#### PROBLEM DETAILS
Nothing in the listing should be dropped or altered when it is copied.

#### RAW DATA
◇ ◇ ◇ ◇ ◇ ◇ ◇
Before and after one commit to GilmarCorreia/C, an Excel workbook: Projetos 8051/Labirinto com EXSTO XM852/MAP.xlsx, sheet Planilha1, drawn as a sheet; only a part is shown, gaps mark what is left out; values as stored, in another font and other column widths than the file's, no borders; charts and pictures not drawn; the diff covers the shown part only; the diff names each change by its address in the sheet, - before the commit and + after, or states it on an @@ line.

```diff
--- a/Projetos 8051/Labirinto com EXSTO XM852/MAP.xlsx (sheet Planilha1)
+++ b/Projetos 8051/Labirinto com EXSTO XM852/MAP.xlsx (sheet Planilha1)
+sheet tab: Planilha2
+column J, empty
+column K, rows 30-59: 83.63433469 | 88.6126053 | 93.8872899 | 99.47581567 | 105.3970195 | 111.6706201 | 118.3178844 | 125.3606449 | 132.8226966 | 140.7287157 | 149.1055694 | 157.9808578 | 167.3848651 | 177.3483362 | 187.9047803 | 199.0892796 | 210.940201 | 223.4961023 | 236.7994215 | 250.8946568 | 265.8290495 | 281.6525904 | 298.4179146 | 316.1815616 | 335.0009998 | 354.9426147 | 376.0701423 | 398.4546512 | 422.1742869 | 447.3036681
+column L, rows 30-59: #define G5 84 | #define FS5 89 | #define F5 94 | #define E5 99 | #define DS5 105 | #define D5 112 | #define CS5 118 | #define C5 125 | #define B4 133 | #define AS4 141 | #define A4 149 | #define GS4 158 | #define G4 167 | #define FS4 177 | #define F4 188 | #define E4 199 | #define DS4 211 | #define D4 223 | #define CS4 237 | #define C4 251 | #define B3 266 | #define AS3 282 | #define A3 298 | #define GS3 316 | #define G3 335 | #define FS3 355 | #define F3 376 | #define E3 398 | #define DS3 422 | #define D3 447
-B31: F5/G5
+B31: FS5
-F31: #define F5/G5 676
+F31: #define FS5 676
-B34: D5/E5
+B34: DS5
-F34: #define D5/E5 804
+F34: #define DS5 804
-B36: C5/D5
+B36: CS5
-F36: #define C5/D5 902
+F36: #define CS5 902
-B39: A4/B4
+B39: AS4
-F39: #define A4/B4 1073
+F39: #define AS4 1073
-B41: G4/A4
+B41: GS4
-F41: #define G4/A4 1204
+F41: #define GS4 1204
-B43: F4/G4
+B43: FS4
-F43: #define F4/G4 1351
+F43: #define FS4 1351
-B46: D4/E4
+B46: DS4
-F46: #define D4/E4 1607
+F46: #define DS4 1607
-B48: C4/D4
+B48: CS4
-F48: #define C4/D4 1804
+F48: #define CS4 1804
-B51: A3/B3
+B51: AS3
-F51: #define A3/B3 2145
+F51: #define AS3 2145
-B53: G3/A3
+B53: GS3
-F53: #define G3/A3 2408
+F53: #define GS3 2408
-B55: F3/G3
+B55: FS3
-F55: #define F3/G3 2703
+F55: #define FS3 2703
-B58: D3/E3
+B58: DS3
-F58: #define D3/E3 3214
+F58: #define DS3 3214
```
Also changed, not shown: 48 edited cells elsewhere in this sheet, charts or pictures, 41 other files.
◇ ◇ ◇ ◇ ◇ ◇ ◇
#### RESULT FOR THIS EXERCISE
Before and after one commit to GilmarCorreia/C, an Excel workbook: Projetos 8051/Labirinto com EXSTO XM852/MAP.xlsx, sheet Planilha1, drawn as a sheet; only a part is shown, gaps mark what is left out; values as stored, in another font and other column widths than the file's, no borders; charts and pictures not drawn; the diff covers the shown part only; the diff names each change by its address in the sheet, - before the commit and + after, or states it on an @@ line.

```diff
--- a/Projetos 8051/Labirinto com EXSTO XM852/MAP.xlsx (sheet Planilha1)
+++ b/Projetos 8051/Labirinto com EXSTO XM852/MAP.xlsx (sheet Planilha1)
+sheet tab: Planilha2
+column J, empty
+column K, rows 30-59: 83.63433469 | 88.6126053 | 93.8872899 | 99.47581567 | 105.3970195 | 111.6706201 | 118.3178844 | 125.3606449 | 132.8226966 | 140.7287157 | 149.1055694 | 157.9808578 | 167.3848651 | 177.3483362 | 187.9047803 | 199.0892796 | 210.940201 | 223.4961023 | 236.7994215 | 250.8946568 | 265.8290495 | 281.6525904 | 298.4179146 | 316.1815616 | 335.0009998 | 354.9426147 | 376.0701423 | 398.4546512 | 422.1742869 | 447.3036681
+column L, rows 30-59: #define G5 84 | #define FS5 89 | #define F5 94 | #define E5 99 | #define DS5 105 | #define D5 112 | #define CS5 118 | #define C5 125 | #define B4 133 | #define AS4 141 | #define A4 149 | #define GS4 158 | #define G4 167 | #define FS4 177 | #define F4 188 | #define E4 199 | #define DS4 211 | #define D4 223 | #define CS4 237 | #define C4 251 | #define B3 266 | #define AS3 282 | #define A3 298 | #define GS3 316 | #define G3 335 | #define FS3 355 | #define F3 376 | #define E3 398 | #define DS3 422 | #define D3 447
-B31: F5/G5
+B31: FS5
-F31: #define F5/G5 676
+F31: #define FS5 676
-B34: D5/E5
+B34: DS5
-F34: #define D5/E5 804
+F34: #define DS5 804
-B36: C5/D5
+B36: CS5
-F36: #define C5/D5 902
+F36: #define CS5 902
-B39: A4/B4
+B39: AS4
-F39: #define A4/B4 1073
+F39: #define AS4 1073
-B41: G4/A4
+B41: GS4
-F41: #define G4/A4 1204
+F41: #define GS4 1204
-B43: F4/G4
+B43: FS4
-F43: #define F4/G4 1351
+F43: #define FS4 1351
-B46: D4/E4
+B46: DS4
-F46: #define D4/E4 1607
+F46: #define DS4 1607
-B48: C4/D4
+B48: CS4
-F48: #define C4/D4 1804
+F48: #define CS4 1804
-B51: A3/B3
+B51: AS3
-F51: #define A3/B3 2145
+F51: #define AS3 2145
-B53: G3/A3
+B53: GS3
-F53: #define G3/A3 2408
+F53: #define GS3 2408
-B55: F3/G3
+B55: FS3
-F55: #define F3/G3 2703
+F55: #define FS3 2703
-B58: D3/E3
+B58: DS3
-F58: #define D3/E3 3214
+F58: #define DS3 3214
```
Also changed, not shown: 48 edited cells elsewhere in this sheet, charts or pictures, 41 other files.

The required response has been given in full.